I've attempted to satisfy this vice in many ways over the past few years: In school I pursued the mastery of a foreign language, through which I could daily display deeper understanding or, perhaps, I would find myself floundering. At this point, I would concede that I needed to do conjugation repeats, or spend an hour or two just writing stories, which I would then reread an analyze every grammar concept that I attempted to use, identifying what qualified that as necessary in it's context, or maybe hit up the thesaurus to find words that helped avoid redundancy or enhanced the flow and made my works more cohesive. It's a never-ending pursuit, I'll never be the best, but I'll be better than I was.

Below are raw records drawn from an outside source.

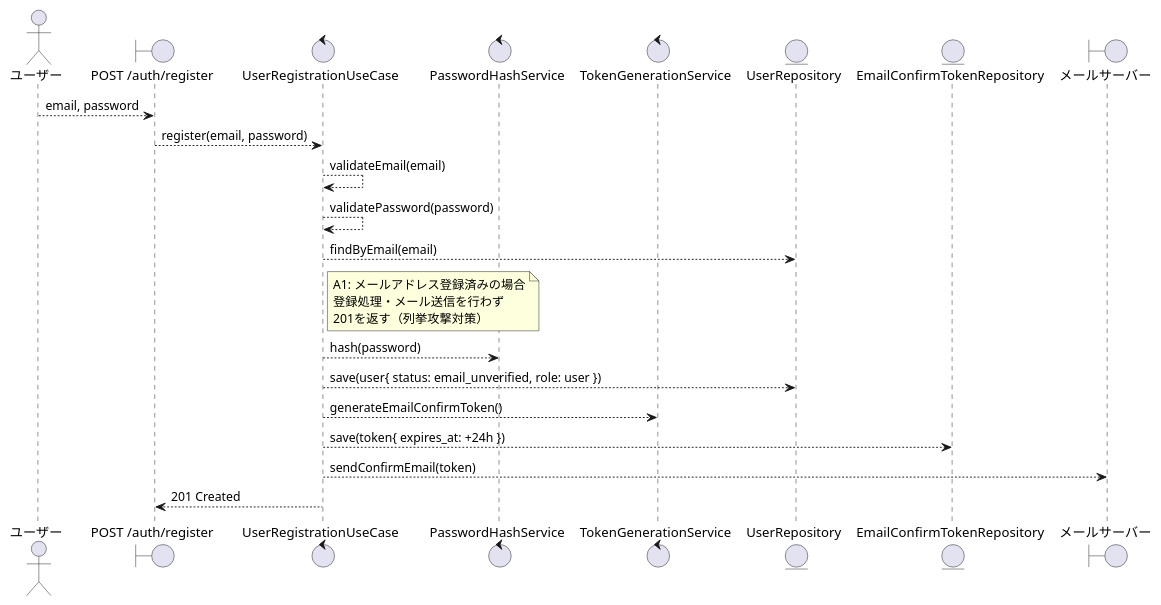
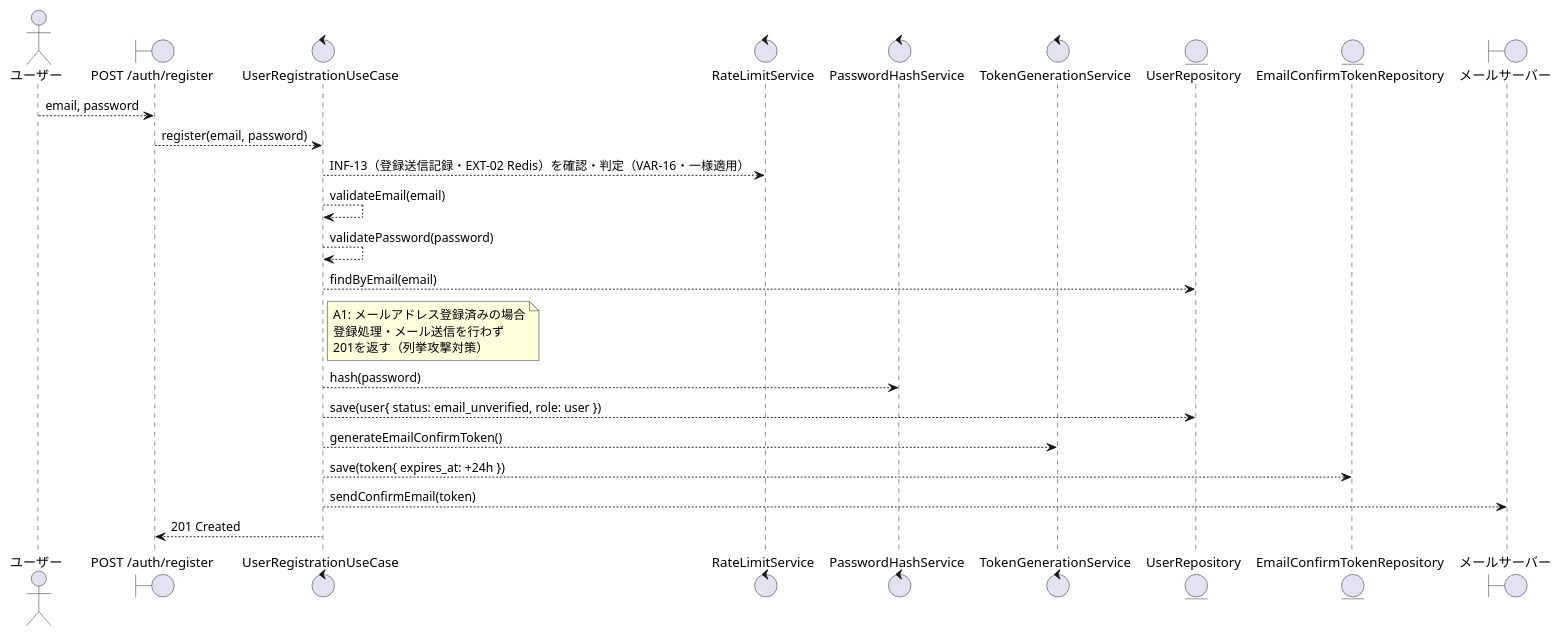
Before and after one commit to suunet/POC_HYDRA_AUTH: the first of 2 diagrams in .docs/design/buc/BUC-U01.md, drawn with PlantUML. The commit also changed other lines of this file and 7 other files, not shown here.

````diff
--- a/.docs/design/buc/BUC-U01.md
+++ b/.docs/design/buc/BUC-U01.md
@@ -69,39 +77,42 @@
 ```plantuml
 @startuml
 skinparam componentStyle rectangle
 skinparam backgroundColor White
 
 actor "ユーザー" as ユーザー
 
 boundary "POST /auth/register" as 登録API
 control "UserRegistrationUseCase" as ユースケース
+control "RateLimitService" as レート制限
 control "PasswordHashService" as ハッシュ化
 control "TokenGenerationService" as トークン生成
 entity "UserRepository" as ユーザーRepo
 entity "EmailConfirmTokenRepository" as 確認トークンRepo
 boundary "メールサーバー" as メールサーバー
 
 ユーザー --> 登録API : email, password
 
 登録API --> ユースケース : register(email, password)
+
+ユースケース --> レート制限 : INF-13（登録送信記録・EXT-02 Redis）を確認・判定（VAR-16・一様適用）
 
 ユースケース --> ユースケース : validateEmail(email)
 ユースケース --> ユースケース : validatePassword(password)
 ユースケース --> ユーザーRepo : findByEmail(email)
 
 note right of ユースケース
   A1: メールアドレス登録済みの場合
   登録処理・メール送信を行わず
   201を返す（列挙攻撃対策）
 end note
 
 ユースケース --> ハッシュ化 : hash(password)
 ユースケース --> ユーザーRepo : save(user{ status: email_unverified, role: user })
 ユースケース --> トークン生成 : generateEmailConfirmToken()
 ユースケース --> 確認トークンRepo : save(token{ expires_at: +24h })
 ユースケース --> メールサーバー : sendConfirmEmail(token)
 
 登録API <-- ユースケース : 201 Created
 
 @enduml
 ```
````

And then there was running. It's really no surprise to me at all that participation in running events is on the rise across nearly every demographic in America. I mean, think about it, the "American Dream" boasts that progress is desirable and can be interminable. We are taught from grade school that we should be recognized for our progress and achievement. We strive, in whatever we do, to surpass arbitrary limits (often self-imposed) and redefine our paradigm of what it means to be "me". Thus, we run. We go for a jog around the block, we sign up for a 5k, we redefine "me". I guess the new "me" is a runner now, maybe not a runner, but now I know that I can run. We then realize that there will always be someone faster than us. But, HA!, progress can continue, because regardless of how fast everyone else may be, I can always become faster than that other "me".
One of the things running offers to an individual is the opportunity to have endless progress at their fingertips, and it comes with ever-present accountability. There are umpteen different distances to run, now do them faster, more confidently. There's an infinite number of routes, all of which you can run faster than you did today. And if you don't, just retrace your (figurative) steps towards progress by glancing at a training log, or by reflecting on a day you lounged around watching Netflix instead of getting out and taking ownership of your benchmarks and dreams.

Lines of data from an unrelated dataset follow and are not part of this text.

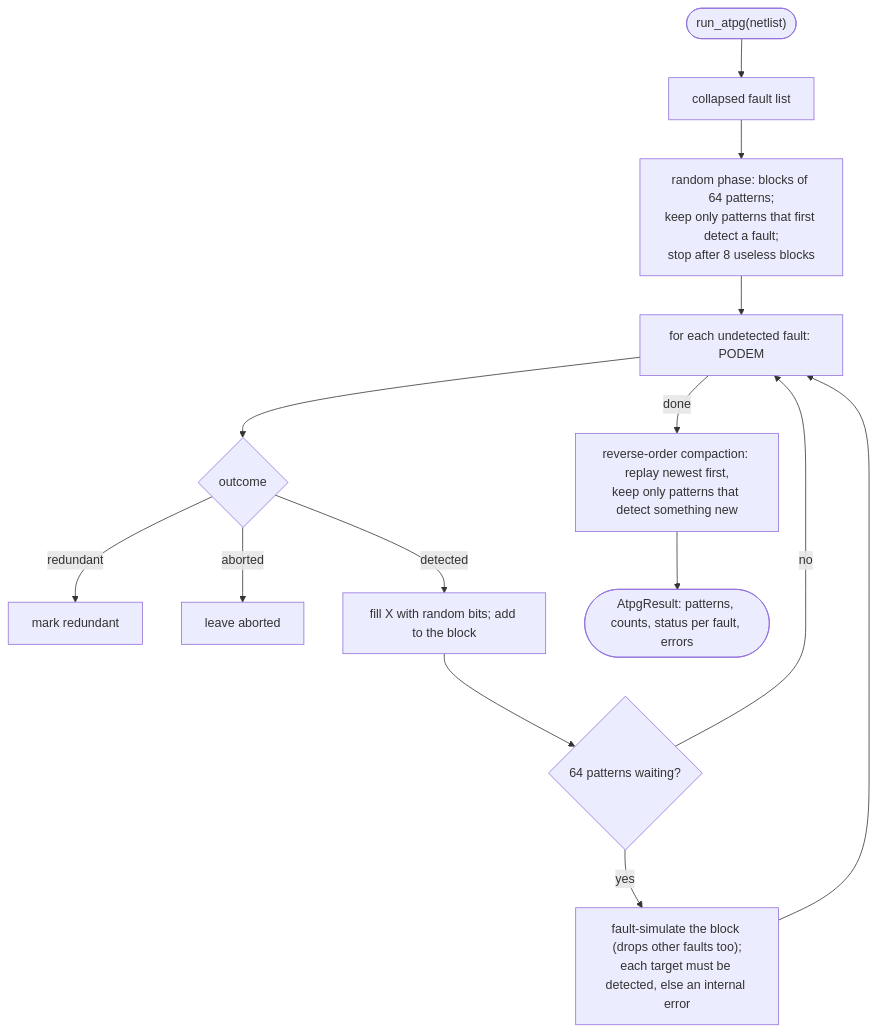
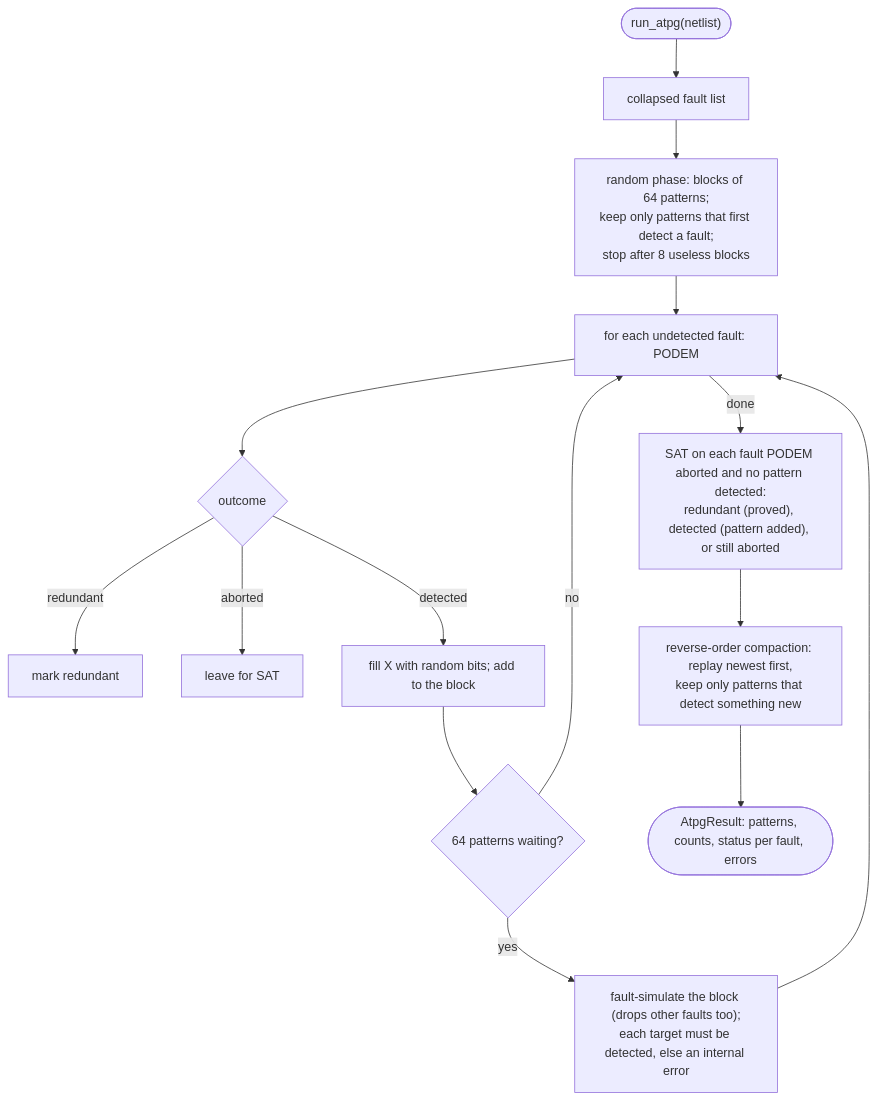
The fifth of 5 diagrams in docs/modules/atpg.md (rithlean/rithereal), drawn with Mermaid before and after one commit. The commit also changed other lines of this file and 11 other files, not shown here.

First line of the commit message:
Phase 4 step 3: SAT fallback for faults PODEM aborts

````diff
--- a/docs/modules/atpg.md
+++ b/docs/modules/atpg.md
@@ -154,16 +190,17 @@
 ```mermaid
 flowchart TD
   A(["run_atpg(netlist)"]) --> FL["collapsed fault list"]
   FL --> R["random phase: blocks of 64 patterns;<br/>keep only patterns that first detect a fault;<br/>stop after 8 useless blocks"]
   R --> P["for each undetected fault: PODEM"]
   P --> Q{"outcome"}
   Q -->|redundant| MR["mark redundant"]
-  Q -->|aborted| MA["leave aborted"]
+  Q -->|aborted| MA["leave for SAT"]
   Q -->|detected| X["fill X with random bits; add to the block"]
   X --> BL{"64 patterns waiting?"}
   BL -->|yes| SIM["fault-simulate the block (drops other faults too);<br/>each target must be detected, else an internal error"]
   BL -->|no| P
   SIM --> P
-  P -->|done| C["reverse-order compaction: replay newest first,<br/>keep only patterns that detect something new"]
+  P -->|done| ST["SAT on each fault PODEM aborted and no pattern detected:<br/>redundant (proved), detected (pattern added), or still aborted"]
+  ST --> C["reverse-order compaction: replay newest first,<br/>keep only patterns that detect something new"]
   C --> Z(["AtpgResult: patterns, counts, status per fault, errors"])
 ```
````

I guess this is one of the main reasons that this blog exists at all. I feel like when my goals and steps towards progress are published here and shared with all who read it, it helps to solidify those dreams and past activities as a part of the "me".
Like I said, this week I discovered that I'm driven by my progress. This is how it came about: There is snow everywhere here. I could run, there are some well-packed trails, I have waterproof shoes, but it feels a bit more tedious than I tend to like it. All of my standby routes, on which I routinely monitor my progress, take significantly longer than normal and, thus, I don't receive the same gratification with their completion.

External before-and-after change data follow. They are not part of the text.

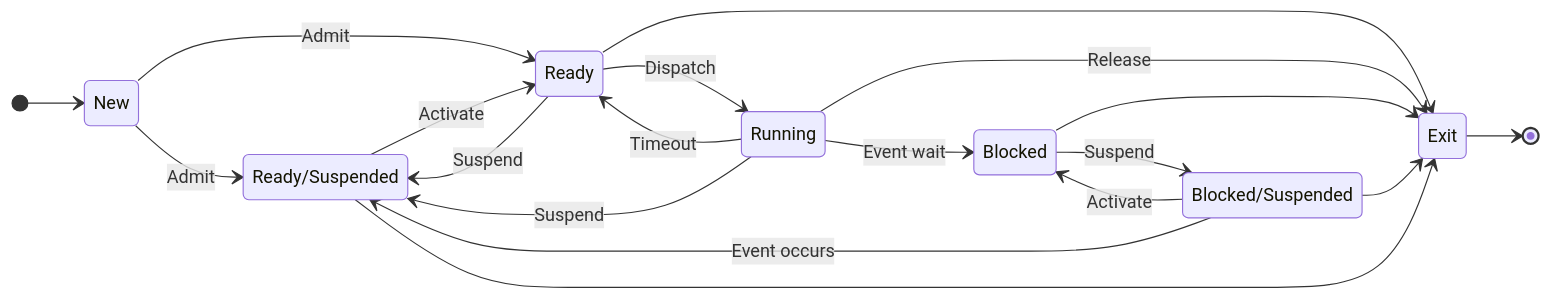
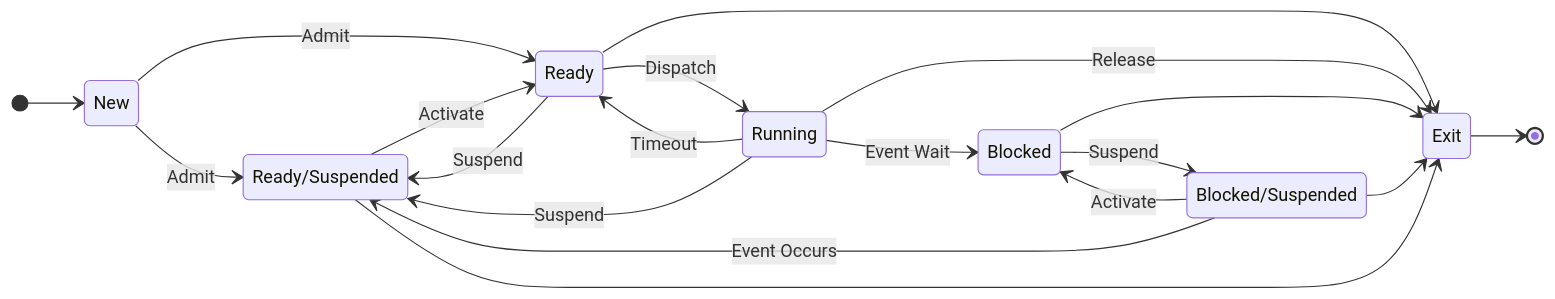
One commit to sravioli/temp-L31 changed the ninth of 18 diagrams in docs/Anno_I/Architettura_degli_Elaboratori_e_Sistemi_Operativi/notes/SO1_so_gestione_processi_scheduling.md. Above: the diagram before and after it, drawn with Mermaid. The commit also changed other lines of this file, not shown here.

First line of the commit message:
fix(docs): general syntax fix, add various mermaid charts

````diff
--- a/docs/Anno_I/Architettura_degli_Elaboratori_e_Sistemi_Operativi/notes/SO1_so_gestione_processi_scheduling.md
+++ b/docs/Anno_I/Architettura_degli_Elaboratori_e_Sistemi_Operativi/notes/SO1_so_gestione_processi_scheduling.md
@@ -419,31 +515,31 @@
 ```mermaid
 stateDiagram-v2
     direction LR
-    rSuspended: Ready/Suspended
-    bSuspended: Blocked/Suspended
+    ReadySuspended: Ready/Suspended
+    BlockedSuspended: Blocked/Suspended
 
     [*] --> New
     New --> Ready: Admit
-    New --> rSuspended: Admit
+    New --> ReadySuspended: Admit
 
-    Ready --> rSuspended: Suspend
+    Ready --> ReadySuspended: Suspend
     Ready --> Running: Dispatch
     Ready --> Exit
 
     Running --> Ready: Timeout
-    Running --> rSuspended: Suspend
-    Running --> Blocked: Event wait
+    Running --> ReadySuspended: Suspend
+    Running --> Blocked: Event Wait
     Running --> Exit: Release
 
-    Blocked --> bSuspended: Suspend
+    Blocked --> BlockedSuspended: Suspend
     Blocked --> Exit
 
-    bSuspended --> Blocked: Activate
-    bSuspended --> rSuspended: Event occurs
-    bSuspended --> Exit
+    BlockedSuspended --> Blocked: Activate
+    BlockedSuspended --> ReadySuspended: Event Occurs
+    BlockedSuspended --> Exit
 
-    rSuspended --> Ready: Activate
-    rSuspended --> Exit
+    ReadySuspended --> Ready: Activate
+    ReadySuspended --> Exit
 
     Exit --> [*]
 ```
````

I was often asked upon arriving in Leadville, "You can't really run through the winter here... what the heck are you going to do??" I kinda thought that if I really couldn't run, I'd just sit and wish I could run. As I was saying, there is snow everywhere. Wednesday I put on a pair of skis for the first time and went out for a couple of hours with some friends and had a blast. Thursday morning I went again for a couple of hours, then another hour that night. I watched some youtube videos and the likes on Classic Cross-Country Skiing technique was completely entranced by the ease with which these folks could propel themselves. Friday, I went out and packed down a .5 mile track that I skied repeatedly, practicing the techniques I had seen and heard of, getting better every time. Saturday and Sunday were more of the same, making the motions more fluid and effortless, practicing my balance, and practicing techniques at higher speeds(ouch).
Needless to say, I'm hooked. Hooked on cross country skiing, hooked on progressing. I'm going to ski mo' and mo', to the point where I will be able to race confidently in the Breckebeiner 60k at the end of March.